Revision tracking records:
....

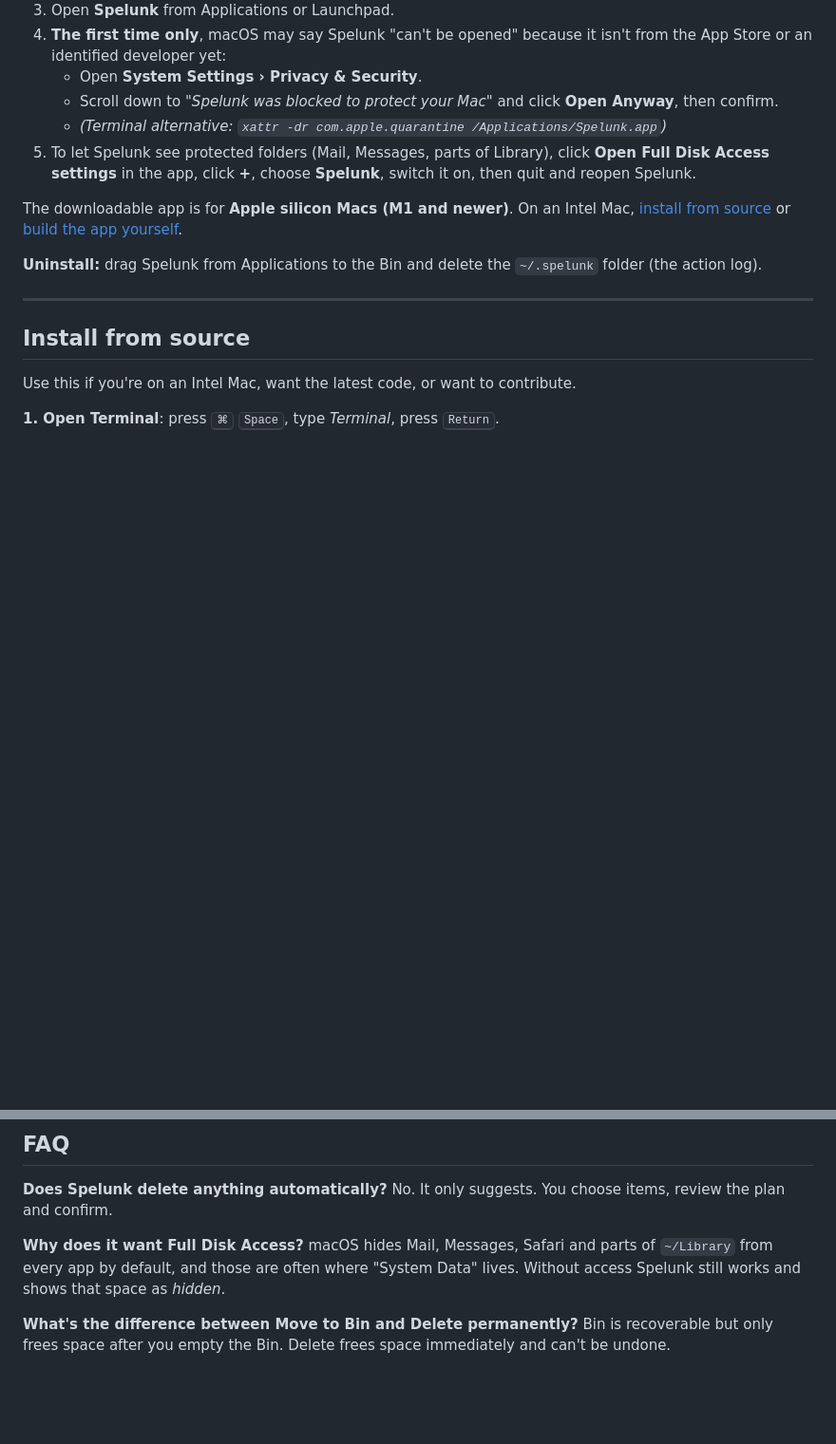
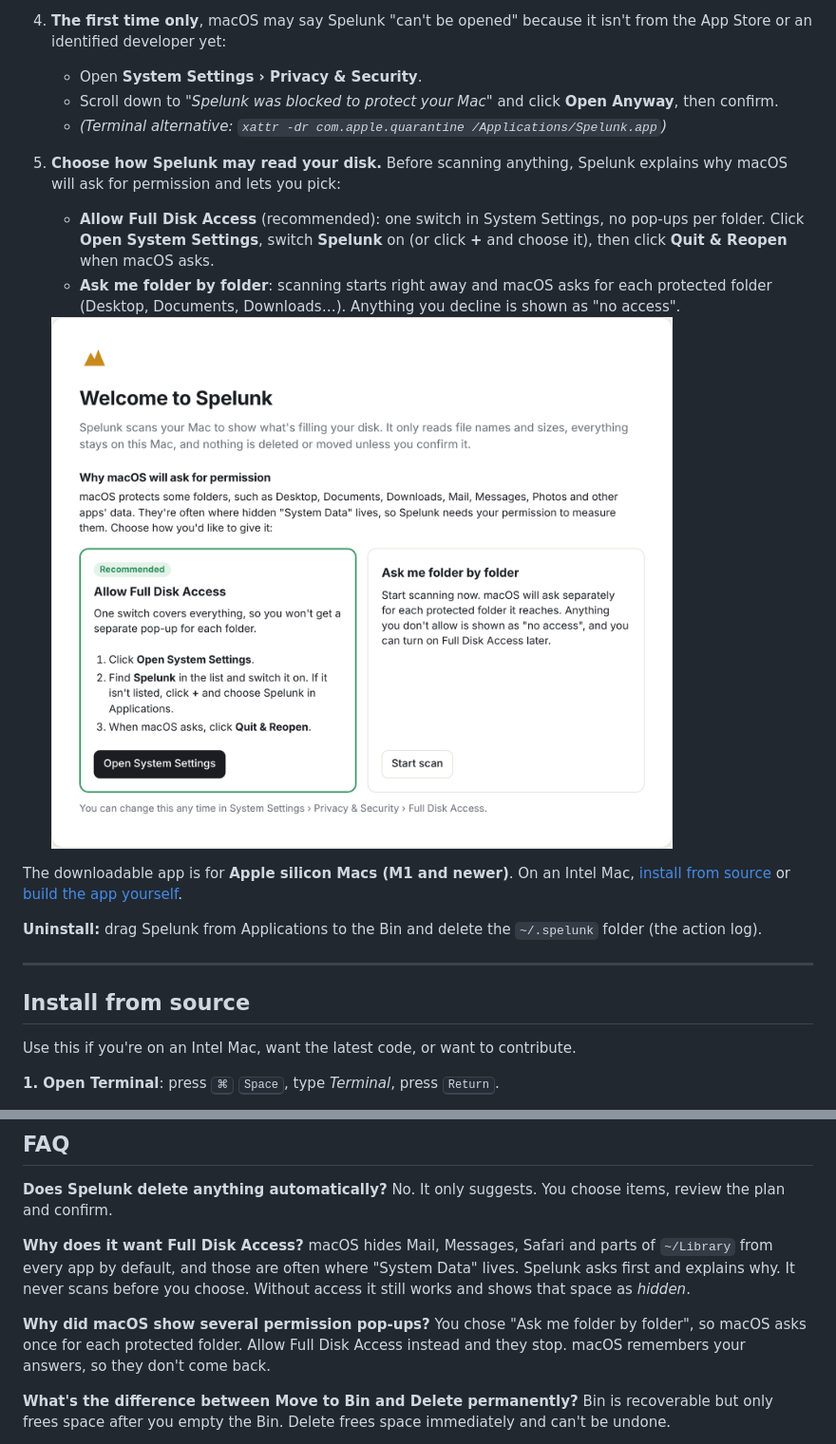
Before and after one commit to mazzyy/spelunk, a Markdown page: README.md, 2 parts joined by grey strips. Shown at 95% size. GitHub-like rendering; pictures changed too: docs/welcome.png (added); blank space fills up the shorter version.

```diff
--- a/README.md
+++ b/README.md
@@ -81,7 +81,11 @@ Light and dark mode follow your Mac's setting.
    - Open **System Settings › Privacy & Security**.
    - Scroll down to *"Spelunk was blocked to protect your Mac"* and click **Open Anyway**, then confirm.
    - *(Terminal alternative: `xattr -dr com.apple.quarantine /Applications/Spelunk.app`)*
-5. To let Spelunk see protected folders (Mail, Messages, parts of Library), click **Open Full Disk Access settings** in the app, click **+**, choose **Spelunk**, switch it on, then quit and reopen Spelunk.
+5. **Choose how Spelunk may read your disk.** Before scanning anything, Spelunk explains why macOS will ask for permission and lets you pick:
+   - **Allow Full Disk Access** (recommended): one switch in System Settings, no pop-ups per folder. Click **Open System Settings**, switch **Spelunk** on (or click **+** and choose it), then click **Quit & Reopen** when macOS asks.
+   - **Ask me folder by folder**: scanning starts right away and macOS asks for each protected folder (Desktop, Documents, Downloads…). Anything you decline is shown as "no access".
+
+   <img src="docs/welcome.png" width="680" alt="Spelunk's welcome screen explaining why macOS asks for permission, with two choices: Allow Full Disk Access (recommended) or Ask me folder by folder">
 
 The downloadable app is for **Apple silicon Macs (M1 and newer)**. On an Intel Mac, [install from source](#install-from-source) or [build the app yourself](#build-the-app-yourself).
 
@@ -183,7 +187,10 @@ Spelunk runs entirely on your Mac. No account, no telemetry, no uploads, no netw
 No. It only suggests. You choose items, review the plan and confirm.
 
 **Why does it want Full Disk Access?**
-macOS hides Mail, Messages, Safari and parts of `~/Library` from every app by default, and those are often where "System Data" lives. Without access Spelunk still works and shows that space as *hidden*.
+macOS hides Mail, Messages, Safari and parts of `~/Library` from every app by default, and those are often where "System Data" lives. Spelunk asks first and explains why. It never scans before you choose. Without access it still works and shows that space as *hidden*.
+
+**Why did macOS show several permission pop-ups?**
+You chose "Ask me folder by folder", so macOS asks once for each protected folder. Allow Full Disk Access instead and they stop. macOS remembers your answers, so they don't come back.
 
 **What's the difference between Move to Bin and Delete permanently?**
 Bin is recoverable but only frees space after you empty the Bin. Delete frees space immediately and can't be undone.
```
Also changed, not shown: CLAUDE.md (+3 -2 lines), ROADMAP.md (+3 -3 lines), 8 other files.
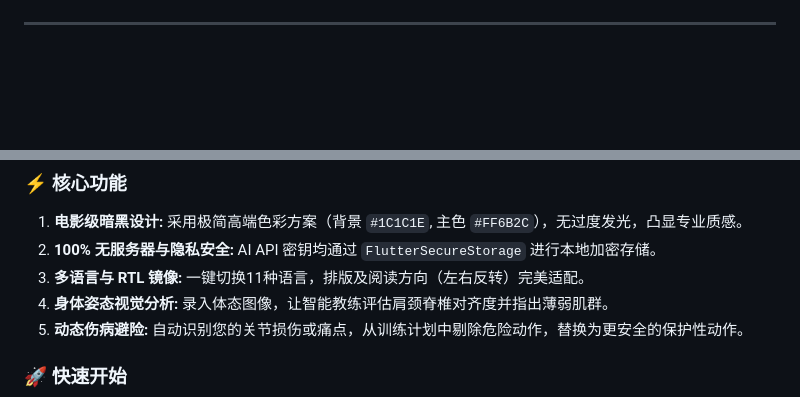
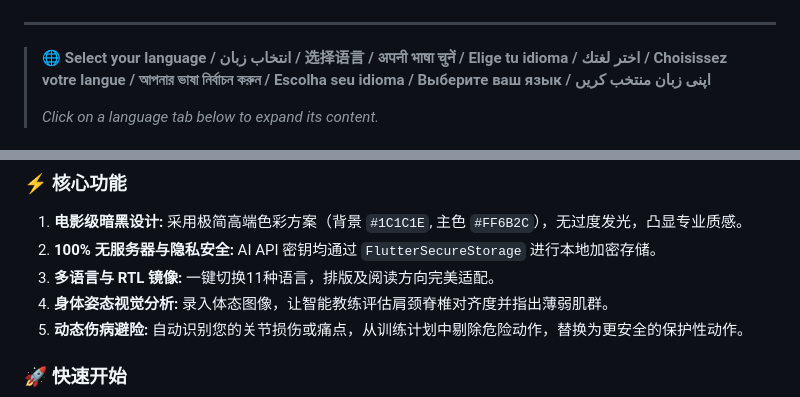
Before and after one commit to Majidi-star/Physiqo, a Markdown page: README.md, 2 parts joined by grey strips. Drawn GitHub-style; folded sections open; blank space fills up the shorter version.

Commit message:
Refactor README layout into collapsible tabs for each language

```diff
--- a/README.md
+++ b/README.md
@@ -21,4 +7,6 @@
 ---
 
-<div id="english" dir="ltr">
+> **🌐 Select your language / انتخاب زبان / 选择语言 / अपनी भाषा चुनें / Elige tu idioma / اختر لغتك / Choisissez votre langue / আপনার ভাষা নির্বাচন করুন / Escolha seu idioma / Выберите ваш язык / اپنی زبان منتخب کریں**
+>
+> *Click on a language tab below to expand its content.*
 
@@ -96,7 +84,7 @@ flutter run
 ### ⚡ 核心功能
 1. **电影级暗黑设计:** 采用极简高端色彩方案（背景 `#1C1C1E`, 主色 `#FF6B2C`），无过度发光，凸显专业质感。
 2. **100% 无服务器与隐私安全:** AI API 密钥均通过 `FlutterSecureStorage` 进行本地加密存储。
-3. **多语言与 RTL 镜像:** 一键切换11种语言，排版及阅读方向（左右反转）完美适配。
+3. **多语言与 RTL 镜像:** 一键切换11种语言，排版及阅读方向完美适配。
 4. **身体姿态视觉分析:** 录入体态图像，让智能教练评估肩颈脊椎对齐度并指出薄弱肌群。
 5. **动态伤病避险:** 自动识别您的关节损伤或痛点，从训练计划中剔除危险动作，替换为更安全的保护性动作。
 
```
Also changed, not shown: other parts of README.md (+45 -66 lines).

....

* Your objective *
Output each record above word for word, leaving out images.

* Answer to this task *
Before and after one commit to mazzyy/spelunk, a Markdown page: README.md, 2 parts joined by grey strips. Shown at 95% size. GitHub-like rendering; pictures changed too: docs/welcome.png (added); blank space fills up the shorter version.

```diff
--- a/README.md
+++ b/README.md
@@ -81,7 +81,11 @@ Light and dark mode follow your Mac's setting.
    - Open **System Settings › Privacy & Security**.
    - Scroll down to *"Spelunk was blocked to protect your Mac"* and click **Open Anyway**, then confirm.
    - *(Terminal alternative: `xattr -dr com.apple.quarantine /Applications/Spelunk.app`)*
-5. To let Spelunk see protected folders (Mail, Messages, parts of Library), click **Open Full Disk Access settings** in the app, click **+**, choose **Spelunk**, switch it on, then quit and reopen Spelunk.
+5. **Choose how Spelunk may read your disk.** Before scanning anything, Spelunk explains why macOS will ask for permission and lets you pick:
+   - **Allow Full Disk Access** (recommended): one switch in System Settings, no pop-ups per folder. Click **Open System Settings**, switch **Spelunk** on (or click **+** and choose it), then click **Quit & Reopen** when macOS asks.
+   - **Ask me folder by folder**: scanning starts right away and macOS asks for each protected folder (Desktop, Documents, Downloads…). Anything you decline is shown as "no access".
+
+   <img src="docs/welcome.png" width="680" alt="Spelunk's welcome screen explaining why macOS asks for permission, with two choices: Allow Full Disk Access (recommended) or Ask me folder by folder">
 
 The downloadable app is for **Apple silicon Macs (M1 and newer)**. On an Intel Mac, [install from source](#install-from-source) or [build the app yourself](#build-the-app-yourself).
 
@@ -183,7 +187,10 @@ Spelunk runs entirely on your Mac. No account, no telemetry, no uploads, no netw
 No. It only suggests. You choose items, review the plan and confirm.
 
 **Why does it want Full Disk Access?**
-macOS hides Mail, Messages, Safari and parts of `~/Library` from every app by default, and those are often where "System Data" lives. Without access Spelunk still works and shows that space as *hidden*.
+macOS hides Mail, Messages, Safari and parts of `~/Library` from every app by default, and those are often where "System Data" lives. Spelunk asks first and explains why. It never scans before you choose. Without access it still works and shows that space as *hidden*.
+
+**Why did macOS show several permission pop-ups?**
+You chose "Ask me folder by folder", so macOS asks once for each protected folder. Allow Full Disk Access instead and they stop. macOS remembers your answers, so they don't come back.
 
 **What's the difference between Move to Bin and Delete permanently?**
 Bin is recoverable but only frees space after you empty the Bin. Delete frees space immediately and can't be undone.
```
Also changed, not shown: CLAUDE.md (+3 -2 lines), ROADMAP.md (+3 -3 lines), 8 other files.
Before and after one commit to Majidi-star/Physiqo, a Markdown page: README.md, 2 parts joined by grey strips. Drawn GitHub-style; folded sections open; blank space fills up the shorter version.

Commit message:
Refactor README layout into collapsible tabs for each language

```diff
--- a/README.md
+++ b/README.md
@@ -21,4 +7,6 @@
 ---
 
-<div id="english" dir="ltr">
+> **🌐 Select your language / انتخاب زبان / 选择语言 / अपनी भाषा चुनें / Elige tu idioma / اختر لغتك / Choisissez votre langue / আপনার ভাষা নির্বাচন করুন / Escolha seu idioma / Выберите ваш язык / اپنی زبان منتخب کریں**
+>
+> *Click on a language tab below to expand its content.*
 
@@ -96,7 +84,7 @@ flutter run
 ### ⚡ 核心功能
 1. **电影级暗黑设计:** 采用极简高端色彩方案（背景 `#1C1C1E`, 主色 `#FF6B2C`），无过度发光，凸显专业质感。
 2. **100% 无服务器与隐私安全:** AI API 密钥均通过 `FlutterSecureStorage` 进行本地加密存储。
-3. **多语言与 RTL 镜像:** 一键切换11种语言，排版及阅读方向（左右反转）完美适配。
+3. **多语言与 RTL 镜像:** 一键切换11种语言，排版及阅读方向完美适配。
 4. **身体姿态视觉分析:** 录入体态图像，让智能教练评估肩颈脊椎对齐度并指出薄弱肌群。
 5. **动态伤病避险:** 自动识别您的关节损伤或痛点，从训练计划中剔除危险动作，替换为更安全的保护性动作。
 
```
Also changed, not shown: other parts of README.md (+45 -66 lines).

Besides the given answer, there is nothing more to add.